# WHAT YOU WILL DO
Every line that holds the word "shown" needs to be copied from the data below.

____ INPUT DATA

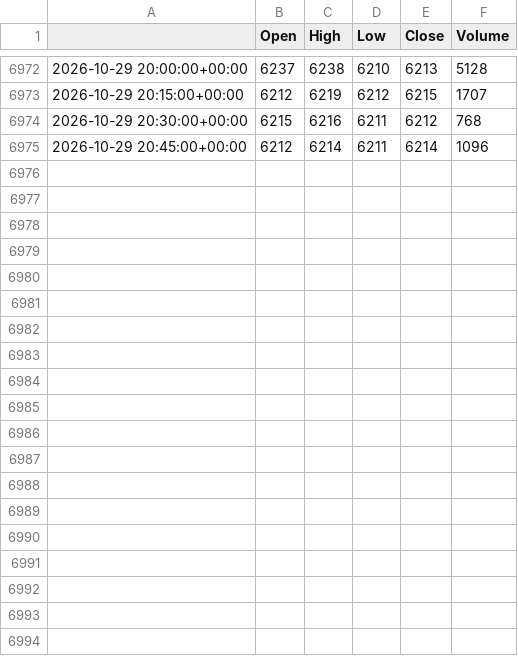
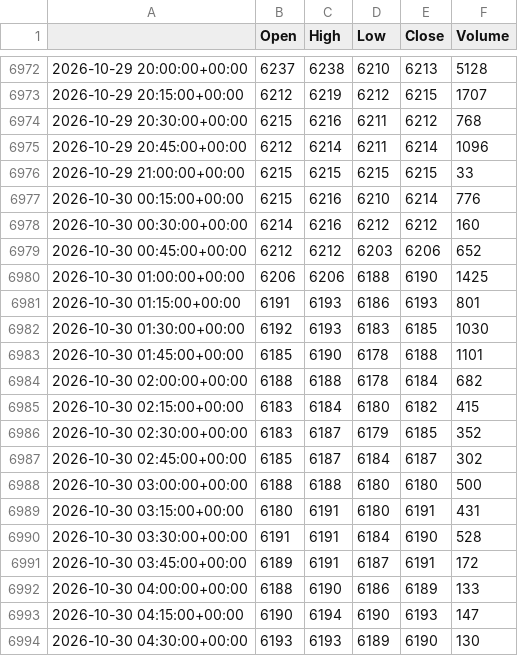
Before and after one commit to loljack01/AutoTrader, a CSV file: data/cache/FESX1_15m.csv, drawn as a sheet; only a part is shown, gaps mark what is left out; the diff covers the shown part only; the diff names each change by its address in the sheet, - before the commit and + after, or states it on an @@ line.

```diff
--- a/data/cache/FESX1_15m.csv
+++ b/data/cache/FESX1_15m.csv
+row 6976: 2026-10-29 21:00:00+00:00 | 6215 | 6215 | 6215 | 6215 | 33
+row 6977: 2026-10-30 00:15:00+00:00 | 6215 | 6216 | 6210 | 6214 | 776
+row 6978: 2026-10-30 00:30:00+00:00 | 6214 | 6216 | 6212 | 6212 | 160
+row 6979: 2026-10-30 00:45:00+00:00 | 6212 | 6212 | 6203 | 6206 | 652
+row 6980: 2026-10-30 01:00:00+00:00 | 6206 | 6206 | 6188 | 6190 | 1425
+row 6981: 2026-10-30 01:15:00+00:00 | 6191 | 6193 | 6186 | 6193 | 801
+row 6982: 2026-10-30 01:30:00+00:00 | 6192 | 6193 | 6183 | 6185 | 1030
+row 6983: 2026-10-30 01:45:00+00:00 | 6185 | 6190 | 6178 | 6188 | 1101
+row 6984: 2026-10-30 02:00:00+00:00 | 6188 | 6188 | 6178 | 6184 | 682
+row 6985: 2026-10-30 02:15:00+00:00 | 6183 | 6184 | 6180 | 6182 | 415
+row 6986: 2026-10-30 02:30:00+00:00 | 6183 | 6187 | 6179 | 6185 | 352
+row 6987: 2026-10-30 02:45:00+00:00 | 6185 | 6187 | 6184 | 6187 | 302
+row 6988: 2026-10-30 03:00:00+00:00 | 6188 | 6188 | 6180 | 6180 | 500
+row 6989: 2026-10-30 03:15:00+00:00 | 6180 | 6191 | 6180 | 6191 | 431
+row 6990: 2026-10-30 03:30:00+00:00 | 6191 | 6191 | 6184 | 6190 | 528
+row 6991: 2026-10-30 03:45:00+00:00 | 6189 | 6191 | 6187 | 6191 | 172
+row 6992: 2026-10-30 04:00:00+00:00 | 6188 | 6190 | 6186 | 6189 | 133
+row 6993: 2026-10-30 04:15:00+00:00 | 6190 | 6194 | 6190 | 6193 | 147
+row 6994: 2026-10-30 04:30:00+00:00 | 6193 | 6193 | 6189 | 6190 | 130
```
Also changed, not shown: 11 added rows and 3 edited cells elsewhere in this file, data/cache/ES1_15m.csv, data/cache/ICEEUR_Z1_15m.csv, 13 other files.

________

# RESPONSE
Before and after one commit to loljack01/AutoTrader, a CSV file: data/cache/FESX1_15m.csv, drawn as a sheet; only a part is shown, gaps mark what is left out; the diff covers the shown part only; the diff names each change by its address in the sheet, - before the commit and + after, or states it on an @@ line.
Also changed, not shown: 11 added rows and 3 edited cells elsewhere in this file, data/cache/ES1_15m.csv, data/cache/ICEEUR_Z1_15m.csv, 13 other files.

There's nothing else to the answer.